Dar es Salaam — Experts on non-communicable diseases (NCDs) have predicted that the cost of curbing diabetes in Tanzania and other eastern African countries will increase from $3.8 billion in 2015 to $16.2 billion by 2030.
The Lancet Diabetes and Endocrinology Commission on Diabetes in sub-Saharan Africa, a team of 70 experts, including Tanzania's Dr Kaushik Ramaiya from Hindu Mandal Hospital, say the cost associated with the disease could more than double in sub-Saharan Africa and may reach $59.3 billion annually by 2030, with Tanzania, Kenya and Ethiopia especially hard-hit.
They say that this is likely to happen if type 2 diabetes cases continue to increase.
The commission, formed to assess challenges faced by health systems in dealing with this burden and suggest potential solutions, presented its report last week in London.

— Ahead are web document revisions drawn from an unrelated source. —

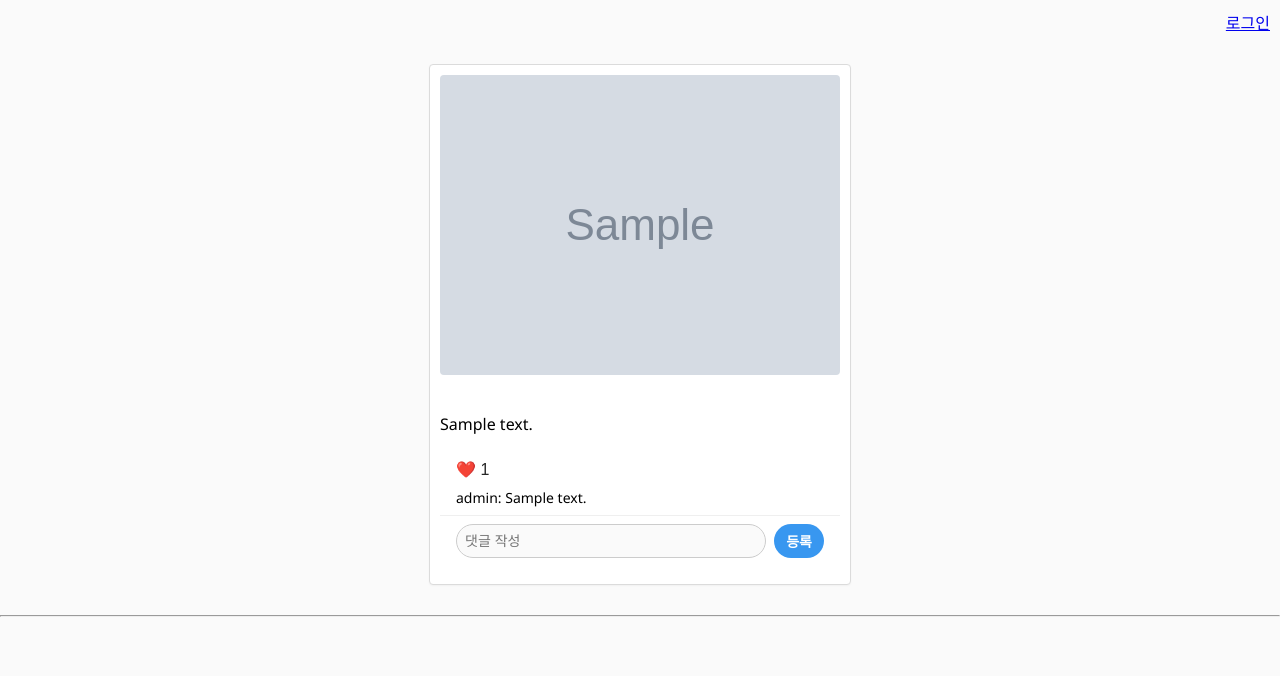
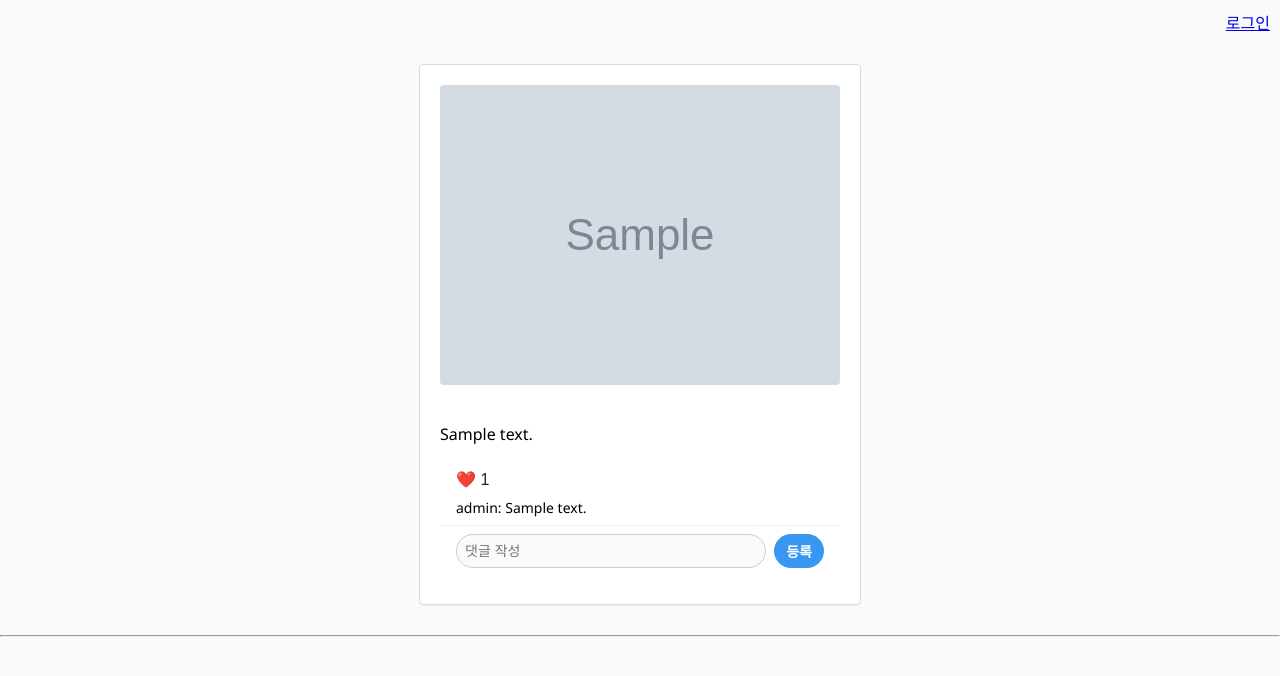
Before and after one commit to Pirogramming-23/Park-Subeen, a Django app: page / in a window 1280 px wide. Shown: the top 676 px of the page. Run offline with Django 5.2, Linux system fonts and the light colour scheme; data comes from the database, SQL or seed files in the repository; tables that the repository leaves empty hold one stand-in row (values such as "Sample post"); grey boxes marked "Sample" are stand-in pictures.

Commit message:
디테일 수정

```diff
--- a/piro23_Ajax_Pirostagram/pirostagram/static/css/style.css
+++ b/piro23_Ajax_Pirostagram/pirostagram/static/css/style.css
@@ -1,4 +1,3 @@
-/* 기본 세팅 */
 body {
   font-family: 'Segoe UI', sans-serif;
   background-color: #fafafa;
@@ -39,10 +38,9 @@ body {
   border-radius: 4px;
   overflow: hidden;
   box-shadow: 0 1px 2px rgba(0,0,0,0.04);
-  padding: 10px;
+  padding: 20px;
 }
 
-/* 이미지도 사이즈에 맞게 줄이기 */
 .post img {
   width: 100%;
   height: auto;
```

The team suggests ways the African continent can deal with diabetes by giving their evaluation of how experts have been making progress in curbing the chronic condition.
"We conclude that sub-Saharan Africa is not prepared for the increasing burden of diabetes brought about by rapid and ongoing transitions," it says.
"Effective management of diabetes in sub-Saharan Africa will require careful considerations about the expansion of services to meet current and future burden, while ensuring that services are integrated with those for other chronic diseases.
"The health, economic, and societal consequences of inaction will be huge. Decisive action is needed now, by all stakeholders, to address the scale and urgency of diabetes in sub-Saharan Africa."
Currently, only half of the people with diabetes in populations in sub-Saharan Africa are aware that they have the disease, and only one in 10 (11 per cent) receive the drugs they need.
In recent years, various studies have warned of rapid societal transitions that are producing increases in wealth, urbanisation, changing lifestyle and eating habits, more sedentary work practices and aging populations across sub-Saharan African countries have led to increased risk of type 2 diabetes.
The report estimates that the economic cost of diabetes in sub-Saharan Africa in 2015 totalled $19.5 billion, equivalent to 1.2 per cent of the region's GDP. On average, countries in the region spend 5.5 per cent of their GDP on health.
More than half of this economic cost (56 per cent, $10.8 billion) was on accessing diabetes treatment, including medication and hospital stays -- and one half of these costs were out-of-pocket (paid for by the patients), putting a huge financial burden on people with diabetes.
The remaining economic costs were a result of productivity losses, mostly from early death ($7.9 billion), as well as people leaving the workforce early ($500 million), taking sick leave ($200 million) and being less productive at work due to poor health ($70 million).
"These estimates show the vast economic burden that diabetes places on sub-Saharan Africa, and should motivate policy makers to increase resources and efforts to overcome this looming health challenge," one of the three lead authors, Prof Rifat Atun of Harvard University, was quoted saying by Science Daily.